Increased productivity often comes more from better tools and processes than it does from new data. When you make it a regular habit to take time out to think about your commitments and organize your ideas, the logical next steps will reveal themselves. When you know what your potential next steps are for each of your projects, it becomes much easier to find one to fit your present context and energy level.
A best practice which can pay off more than any other is to stop trying to keep track of everything in your head. These days we've all signed on for more stimulating input than any one person can engage with fully in a lifetime.
"You receive too much information, and its not your fault. Just accept that there is more information than time, and that it's increasing every day." – good experience guru Mark Hurst, in his book Bit Literacy
The essential trick in the face of this daily onslaught is to think in advance and to respond appropriately in the moment acting in accordance with your priorities. This is as true for a creative professional as it is for someone who works with structured plans in an office.

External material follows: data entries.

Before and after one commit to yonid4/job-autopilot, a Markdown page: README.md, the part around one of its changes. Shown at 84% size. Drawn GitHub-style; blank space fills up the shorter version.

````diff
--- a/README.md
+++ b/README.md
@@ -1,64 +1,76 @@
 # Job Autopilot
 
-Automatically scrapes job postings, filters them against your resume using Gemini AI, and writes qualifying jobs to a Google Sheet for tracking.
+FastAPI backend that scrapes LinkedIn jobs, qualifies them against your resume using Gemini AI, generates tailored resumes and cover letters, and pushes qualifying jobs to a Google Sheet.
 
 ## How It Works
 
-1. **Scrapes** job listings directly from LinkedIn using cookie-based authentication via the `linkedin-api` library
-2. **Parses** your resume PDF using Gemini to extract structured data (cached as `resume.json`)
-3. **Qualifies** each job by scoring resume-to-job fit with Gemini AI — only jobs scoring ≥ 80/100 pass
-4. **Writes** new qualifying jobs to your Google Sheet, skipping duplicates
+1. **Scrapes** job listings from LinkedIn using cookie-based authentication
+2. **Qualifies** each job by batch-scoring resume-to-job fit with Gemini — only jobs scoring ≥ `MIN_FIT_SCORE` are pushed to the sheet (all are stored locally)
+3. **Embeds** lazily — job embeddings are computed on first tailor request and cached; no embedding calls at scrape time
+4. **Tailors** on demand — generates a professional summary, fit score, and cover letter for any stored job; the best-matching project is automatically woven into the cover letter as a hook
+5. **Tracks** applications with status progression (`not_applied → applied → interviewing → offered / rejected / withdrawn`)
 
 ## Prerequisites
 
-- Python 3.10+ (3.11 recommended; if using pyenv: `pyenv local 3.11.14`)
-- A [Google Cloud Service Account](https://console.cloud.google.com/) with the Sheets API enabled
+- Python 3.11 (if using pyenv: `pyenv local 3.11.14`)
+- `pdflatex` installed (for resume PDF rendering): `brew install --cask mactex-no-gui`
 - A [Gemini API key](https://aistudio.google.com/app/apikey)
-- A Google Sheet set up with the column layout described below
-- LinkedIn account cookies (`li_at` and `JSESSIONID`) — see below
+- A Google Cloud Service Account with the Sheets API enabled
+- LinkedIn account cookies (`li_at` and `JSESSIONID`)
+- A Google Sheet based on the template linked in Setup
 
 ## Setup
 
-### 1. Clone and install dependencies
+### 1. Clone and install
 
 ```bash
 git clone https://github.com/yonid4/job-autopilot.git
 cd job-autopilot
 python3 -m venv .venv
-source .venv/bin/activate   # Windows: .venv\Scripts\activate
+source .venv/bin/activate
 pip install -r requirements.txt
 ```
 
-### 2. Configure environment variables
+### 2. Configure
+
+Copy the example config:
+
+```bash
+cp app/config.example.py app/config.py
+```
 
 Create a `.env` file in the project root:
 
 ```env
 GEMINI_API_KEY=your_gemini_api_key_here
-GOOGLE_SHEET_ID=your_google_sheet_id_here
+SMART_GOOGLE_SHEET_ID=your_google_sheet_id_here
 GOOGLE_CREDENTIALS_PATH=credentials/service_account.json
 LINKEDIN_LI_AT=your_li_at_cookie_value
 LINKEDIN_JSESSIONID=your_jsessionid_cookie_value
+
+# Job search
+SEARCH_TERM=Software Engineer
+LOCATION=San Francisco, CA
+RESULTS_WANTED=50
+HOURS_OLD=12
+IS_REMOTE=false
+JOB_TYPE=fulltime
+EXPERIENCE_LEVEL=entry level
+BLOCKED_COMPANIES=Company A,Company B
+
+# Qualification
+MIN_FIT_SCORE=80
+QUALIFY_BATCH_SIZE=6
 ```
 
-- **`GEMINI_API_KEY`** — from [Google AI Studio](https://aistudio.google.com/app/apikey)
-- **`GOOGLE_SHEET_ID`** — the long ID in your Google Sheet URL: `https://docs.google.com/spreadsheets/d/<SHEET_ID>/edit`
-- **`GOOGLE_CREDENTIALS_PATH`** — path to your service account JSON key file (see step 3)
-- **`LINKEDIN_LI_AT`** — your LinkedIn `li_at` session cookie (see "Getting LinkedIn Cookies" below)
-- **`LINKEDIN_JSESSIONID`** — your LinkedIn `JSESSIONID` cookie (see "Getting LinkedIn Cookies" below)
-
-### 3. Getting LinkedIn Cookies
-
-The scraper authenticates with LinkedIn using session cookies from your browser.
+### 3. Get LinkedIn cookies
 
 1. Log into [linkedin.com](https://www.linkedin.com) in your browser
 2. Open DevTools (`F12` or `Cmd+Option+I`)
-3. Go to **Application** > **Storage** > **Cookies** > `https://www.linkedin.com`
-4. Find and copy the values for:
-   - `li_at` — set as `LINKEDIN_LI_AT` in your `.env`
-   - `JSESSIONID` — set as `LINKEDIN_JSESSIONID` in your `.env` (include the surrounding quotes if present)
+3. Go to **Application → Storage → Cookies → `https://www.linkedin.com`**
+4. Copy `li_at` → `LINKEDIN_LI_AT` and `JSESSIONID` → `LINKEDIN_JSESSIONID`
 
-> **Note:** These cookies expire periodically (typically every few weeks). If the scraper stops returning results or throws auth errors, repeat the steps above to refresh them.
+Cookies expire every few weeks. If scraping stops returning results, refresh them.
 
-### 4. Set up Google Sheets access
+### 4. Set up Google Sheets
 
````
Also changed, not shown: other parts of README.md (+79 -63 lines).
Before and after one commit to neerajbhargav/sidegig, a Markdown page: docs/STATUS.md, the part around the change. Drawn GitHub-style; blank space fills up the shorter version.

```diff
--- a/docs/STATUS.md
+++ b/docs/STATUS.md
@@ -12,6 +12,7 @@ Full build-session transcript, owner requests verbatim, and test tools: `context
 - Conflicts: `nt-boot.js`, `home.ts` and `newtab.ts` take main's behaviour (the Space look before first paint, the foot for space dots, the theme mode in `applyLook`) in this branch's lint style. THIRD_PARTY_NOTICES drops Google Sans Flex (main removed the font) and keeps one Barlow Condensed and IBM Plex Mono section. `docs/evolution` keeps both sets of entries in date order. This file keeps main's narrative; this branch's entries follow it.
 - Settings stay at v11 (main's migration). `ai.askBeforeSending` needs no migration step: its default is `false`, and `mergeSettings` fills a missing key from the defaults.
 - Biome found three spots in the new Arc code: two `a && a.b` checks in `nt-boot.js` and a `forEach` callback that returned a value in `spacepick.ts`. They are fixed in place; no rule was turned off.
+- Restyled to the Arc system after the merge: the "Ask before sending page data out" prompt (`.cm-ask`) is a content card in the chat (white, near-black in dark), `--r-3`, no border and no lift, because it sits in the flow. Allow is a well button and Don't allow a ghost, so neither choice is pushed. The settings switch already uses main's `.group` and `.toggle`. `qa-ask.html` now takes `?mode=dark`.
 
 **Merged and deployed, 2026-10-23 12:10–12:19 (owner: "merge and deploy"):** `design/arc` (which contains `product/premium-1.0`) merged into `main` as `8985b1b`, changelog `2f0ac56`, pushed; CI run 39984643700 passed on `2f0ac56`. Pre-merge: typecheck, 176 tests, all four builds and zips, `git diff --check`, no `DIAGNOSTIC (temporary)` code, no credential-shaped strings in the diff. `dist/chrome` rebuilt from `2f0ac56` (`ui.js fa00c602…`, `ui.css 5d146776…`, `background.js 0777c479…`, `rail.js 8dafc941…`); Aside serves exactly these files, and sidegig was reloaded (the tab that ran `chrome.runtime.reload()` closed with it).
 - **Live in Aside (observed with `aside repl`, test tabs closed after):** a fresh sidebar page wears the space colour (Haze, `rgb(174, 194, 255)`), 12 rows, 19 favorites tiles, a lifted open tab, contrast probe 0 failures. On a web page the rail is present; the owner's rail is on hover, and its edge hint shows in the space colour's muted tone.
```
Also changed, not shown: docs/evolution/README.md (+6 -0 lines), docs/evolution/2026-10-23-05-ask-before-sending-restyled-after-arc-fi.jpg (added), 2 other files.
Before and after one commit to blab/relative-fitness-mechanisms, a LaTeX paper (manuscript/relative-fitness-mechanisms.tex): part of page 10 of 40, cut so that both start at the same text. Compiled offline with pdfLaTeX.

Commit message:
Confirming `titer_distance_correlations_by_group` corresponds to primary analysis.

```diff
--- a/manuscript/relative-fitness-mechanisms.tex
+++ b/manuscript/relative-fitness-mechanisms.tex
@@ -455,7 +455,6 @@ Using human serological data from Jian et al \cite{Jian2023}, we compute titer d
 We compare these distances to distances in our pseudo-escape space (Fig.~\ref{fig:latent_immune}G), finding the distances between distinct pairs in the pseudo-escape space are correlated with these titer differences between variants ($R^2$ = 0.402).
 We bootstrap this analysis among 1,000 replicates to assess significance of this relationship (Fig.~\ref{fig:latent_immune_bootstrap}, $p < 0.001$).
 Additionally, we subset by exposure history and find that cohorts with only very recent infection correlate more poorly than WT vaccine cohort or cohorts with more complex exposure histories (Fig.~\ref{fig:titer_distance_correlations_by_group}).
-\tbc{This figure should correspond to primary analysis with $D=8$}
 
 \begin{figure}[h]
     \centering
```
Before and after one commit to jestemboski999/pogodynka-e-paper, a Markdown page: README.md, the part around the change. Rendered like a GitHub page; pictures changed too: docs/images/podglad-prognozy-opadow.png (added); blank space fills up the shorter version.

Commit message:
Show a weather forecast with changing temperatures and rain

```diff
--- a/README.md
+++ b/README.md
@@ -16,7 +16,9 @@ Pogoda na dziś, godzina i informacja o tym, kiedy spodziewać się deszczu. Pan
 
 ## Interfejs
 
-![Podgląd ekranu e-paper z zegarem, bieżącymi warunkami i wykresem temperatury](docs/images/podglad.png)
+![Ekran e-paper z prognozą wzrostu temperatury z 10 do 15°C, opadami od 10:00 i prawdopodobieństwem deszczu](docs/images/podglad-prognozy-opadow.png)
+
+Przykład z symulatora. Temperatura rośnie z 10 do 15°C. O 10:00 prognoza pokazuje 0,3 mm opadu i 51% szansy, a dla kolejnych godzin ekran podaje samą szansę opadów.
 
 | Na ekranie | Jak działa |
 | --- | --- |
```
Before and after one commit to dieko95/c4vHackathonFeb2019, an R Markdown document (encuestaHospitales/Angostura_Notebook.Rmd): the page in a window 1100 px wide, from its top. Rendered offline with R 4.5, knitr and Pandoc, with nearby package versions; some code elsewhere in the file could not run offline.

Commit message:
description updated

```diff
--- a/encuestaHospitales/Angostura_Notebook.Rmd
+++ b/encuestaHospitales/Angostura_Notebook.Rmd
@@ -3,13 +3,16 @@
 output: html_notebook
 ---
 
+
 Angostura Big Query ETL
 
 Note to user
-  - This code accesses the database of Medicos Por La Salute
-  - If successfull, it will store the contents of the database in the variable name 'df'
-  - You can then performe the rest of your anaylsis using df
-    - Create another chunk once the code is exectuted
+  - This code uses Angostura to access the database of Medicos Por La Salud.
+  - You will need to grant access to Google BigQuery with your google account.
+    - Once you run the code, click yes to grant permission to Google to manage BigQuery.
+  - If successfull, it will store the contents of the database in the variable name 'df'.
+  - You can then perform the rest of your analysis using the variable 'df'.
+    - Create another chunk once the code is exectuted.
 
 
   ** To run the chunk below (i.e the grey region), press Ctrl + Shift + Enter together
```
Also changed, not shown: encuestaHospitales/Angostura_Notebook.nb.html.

"The randomness of my job is one of the most interesting things about it but that randomness feels less chaotic if I have all of that disparate clutter out of my head and categorized." – comedian and actor Rob Corddry
By learning the tools and techniques to regularly clear your head and review your goals and projects, you free yourself to act on new input in ways which help get you where you want to go. Distractions are transformed into opportunities or their negative impacts are minimized.
"In truth, I've found that any day's routine interruptions and distractions don't much hurt a work in progress and may actually help it in some ways. It is, after all, the dab of grit that seeps into an oyster's shell that makes the pearl, not pearl-making seminars with other oysters." – author Stephen King in his book On Writing
Taking the real stuff of your daily life and using it to produce your best outcomes radically changes your experience of the world for the better. It is this practical approach to being focused and open to change which creates a better work/life balance and a happier you, even in the face of moment-to-moment chaos.
Gaining new skills and understanding is a gift which pays off both in the short and long term. There isn't a single one-size-fits-all answer, but the specific practices which will most help you are out there. As productivity guru David Allen put it in regard to his coaching practice, "I'm not here to tell you what's the content of your process; I'm here to find out what is it that's getting in the way of you being fully available to whatever is now. And now. And now. And now."